Financial institutions have long recognised the importance of establishing strong ties with local customers and the mutual benefits of forging such relationships. You only have to look at the loyalty that building societies inspire throughout their regional heartlands to realise borrowers want to have empathy with their financial providers and are grateful for personal and localised touches in a world that can seem dominated by faceless transactions conducted via computers.
Banks are not ignorant to the importance of identity either. This month sees the 10th anniversary of HSBC’s advertising campaign modelling itself as “The world’s local bank.”
But while huge national lenders/providers and financial institutions retain a keen sense of parochial peculiarities, local advisory practices sometimes overlook the very thing that should be at the core of their identity and inform everything they do – the fact they are based in, and knowledgeable of, the same area that their customers inhabit.
Being a local service that understands the needs of local people should be the raison d’etre for all such practices and this partiality can form intermediaries’ unique selling point. Establishing personal relationships is at the heart of what financial advisers do and if part of the bridge-building is borne out of informal discussions about local weather, football results or politics, then all the better.
We have all endured insincere attempts from non-local telesales callers or charity fundraisers to establish common ground by making sweeping generalisations based on geographical assumptions, so it is all the more appreciated when someone strikes up a conversation about something local, topical and, most important, personal.
Being local does not just make casual chatting easier either – it can inform the advice provided and the plan of action an adviser decides upon.
Take, for example, communities where the economy and employment situation is strongly linked to a specific industry or company, such as Vauxhall in Ellesmere Port or Nissan in Sunderland. Local advisers are more likely to have an understanding of the atmosphere and prospects of the area and are able to advise accordingly.

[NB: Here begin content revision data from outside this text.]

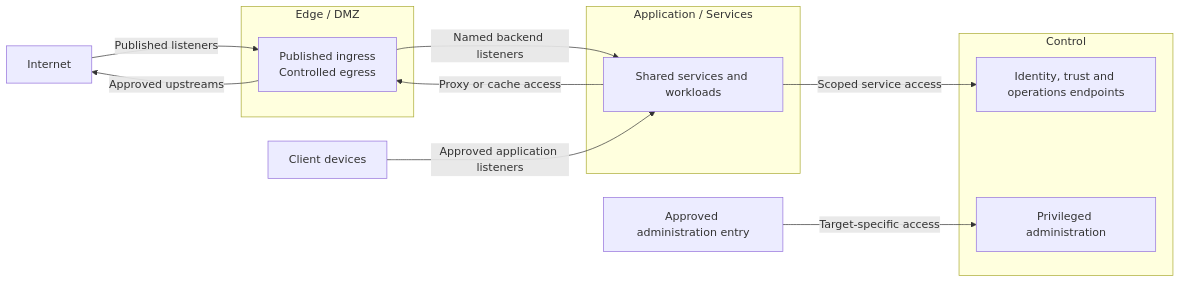
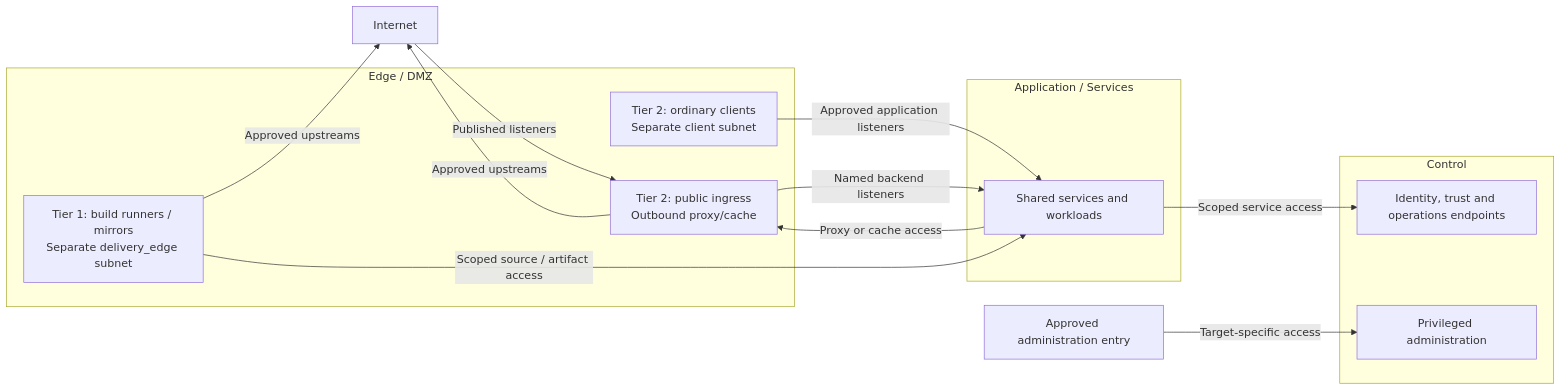
One commit to Rexus/homelab changed the diagram in docs/architecture/networking/README.md. Above: the diagram before and after it, drawn with Mermaid. The commit also changed other lines of this file and 104 other files, not shown here.

````diff
--- a/docs/architecture/networking/README.md
+++ b/docs/architecture/networking/README.md
@@ -32,23 +33,26 @@
 ```mermaid
 flowchart LR
   Internet["Internet"]
-  Clients["Client devices"]
   AdminEntry["Approved administration entry"]
   subgraph Edge["Edge / DMZ"]
-    Gateways["Published ingress<br/>Controlled egress"]
+    Clients["Tier 2: ordinary clients<br/>Separate client subnet"]
+    Gateways["Tier 2: public ingress<br/>Outbound proxy/cache"]
+    Supply["Tier 1: build runners / mirrors<br/>Separate delivery_edge subnet"]
   end
   subgraph Application["Application / Services"]
     Services["Shared services and workloads"]
   end
   subgraph Control["Control"]
     Endpoints["Identity, trust and operations endpoints"]
     Administration["Privileged administration"]
   end
   Internet -->|Published listeners| Gateways
   Gateways -->|Named backend listeners| Services
   Clients -->|Approved application listeners| Services
   Services -->|Scoped service access| Endpoints
   Services -->|Proxy or cache access| Gateways
   Gateways -->|Approved upstreams| Internet
+  Supply -->|Approved upstreams| Internet
+  Supply -->|Scoped source / artifact access| Services
   AdminEntry -->|Target-specific access| Administration
 ```
````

Imagine if a big manufacturer, which is integral to the local economy by virtue of direct employment and links with local suppliers, is facing financial difficulties or is on the verge of making redundancies. A local adviser is likely to have picked this up from regional press or anecdotal conversations and is well placed to suggest a protection review to any clients employed by the manufacturer.
Customers appreciate a solution specific to their needs and not just a one- size-fits-all approach.
Advisers may have their ears to the ground regarding the possibility of new employers coming to the area and the likely impact on house prices.
The BBC’s decision to move much of its resources to Manchester had a marked impact on property values in fashionable areas such as Didsbury – something an adviser outside the area would have been unlikely to pick up on.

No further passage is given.